Also prevalent has been the sad story of Levy Thamba Pongi, a 19-year old college student in Wyoming who came to Colorado and leaped off a hotel balcony after eating a marijuana cookie that, according to police documents, contained six and a half servings of THC, the compound in marijuana that leads to intoxication. The coroner concluded that marijuana intoxication was a "significant contributing factor" in Pongi's death. 

But these are not typical experiences. According to Humphreys, it's "highly unusual" for people "without steady use and without a tendency toward psychosis to become psychotic from using marijuana," though he said he could not comment on any specific incident.

Then there's the question of overuse. New York Times columnist Maureen Dowd wrote Tuesday of a trip to Colorado where she had a bad experience after eating a marijuana-laced candy bar that left her "curled up in a hallucinatory state for the next eight hours." Kirk and Pongi are both mentioned in the column.

Yet the risks of marijuana intoxication pale in comparison to the number of deaths attributable to alcohol, which Dowd describes as her own drug of choice. According to the Centers for Disease Control and Prevention, there are around 88,000 deaths related to alcohol overuse every year, about 7,500 of which are the result of falls. Kleiman estimates that alcohol-related falls may account for as many as two deaths per week in Colorado alone. But Dowd's column wasn't about the risks of legal alcohol. And since there are no highly motivated groups fighting for the prohibition of alcohol, they're not likely to make news. 

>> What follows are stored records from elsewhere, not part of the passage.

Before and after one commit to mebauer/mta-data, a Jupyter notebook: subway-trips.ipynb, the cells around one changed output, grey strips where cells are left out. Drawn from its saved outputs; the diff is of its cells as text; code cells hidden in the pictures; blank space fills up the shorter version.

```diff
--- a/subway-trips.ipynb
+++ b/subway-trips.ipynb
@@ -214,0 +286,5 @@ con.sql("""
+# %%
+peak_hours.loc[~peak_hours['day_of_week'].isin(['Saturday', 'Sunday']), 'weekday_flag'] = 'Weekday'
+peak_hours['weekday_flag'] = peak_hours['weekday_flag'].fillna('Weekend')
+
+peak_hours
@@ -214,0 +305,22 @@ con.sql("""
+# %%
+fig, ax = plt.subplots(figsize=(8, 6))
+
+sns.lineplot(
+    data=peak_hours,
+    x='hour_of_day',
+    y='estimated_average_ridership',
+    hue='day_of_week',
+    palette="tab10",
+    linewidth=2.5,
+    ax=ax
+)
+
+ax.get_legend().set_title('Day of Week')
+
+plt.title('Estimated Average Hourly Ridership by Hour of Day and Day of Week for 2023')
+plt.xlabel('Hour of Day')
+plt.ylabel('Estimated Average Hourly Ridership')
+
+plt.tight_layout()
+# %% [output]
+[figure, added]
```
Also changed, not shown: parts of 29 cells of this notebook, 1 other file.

Still, Dowd's column deals with a genuine issue -- unlike with smoking, people can have a hard time understanding how much THC they're taking in when they consume marijuana edibles. People consuming edibles sometimes believe they're not getting high because of a delayed reaction, and then end up much more intoxicated than they intended -- a problem of which Colorado state officials are well aware. But no one would be surprised if you told them a story about someone getting in trouble after drinking an entire handle of bourbon, either. And unlike with bourbon, there's never been a documented case of someone overdosing on marijuana.

"There's clearly an edibles problem, meaning that Maureen Dowd is not the only idiot in the world," said Kleiman. "Eating is dangerous because it's harder to control the dose. Under legality that problem should go away, because the dose is on the product. You should be able to take just the right amount, just like a drinker knows how many drinks they want to drink." 

"Eating is dangerous because it’s harder to control the dose. You should be able to take just the right amount, just like a drinker knows how many drinks they want to drink."'

No one is proposing we go back to the days of Prohibition, despite the fact that people often become reckless or violent when they abuse alcohol. The evidence suggests that they're more likely to do so under the influence of alcohol than marijuana. But as Rolling Stone's Bruce Barcott notes, "Legalization rides on the growing belief that marijuana should be treated like alcohol, not like heroin or cocaine." The perception that marijuana, independent of other factors, can turn any teenager suicidal or any husband homicidal, would alter that belief, which is why anti-legalization advocates are focusing on stories like Kirk's or Pongi's. 

There may be greater problems with marijuana legalization down the line -- particularly as the marijuana industry's political ambitions rise with their profits. But the rare scary story from Colorado or Washington doesn't tell us much about whether or not legalization is working.

"So far there's nothing coming out of Colorado that says they made a mistake," Kleiman said.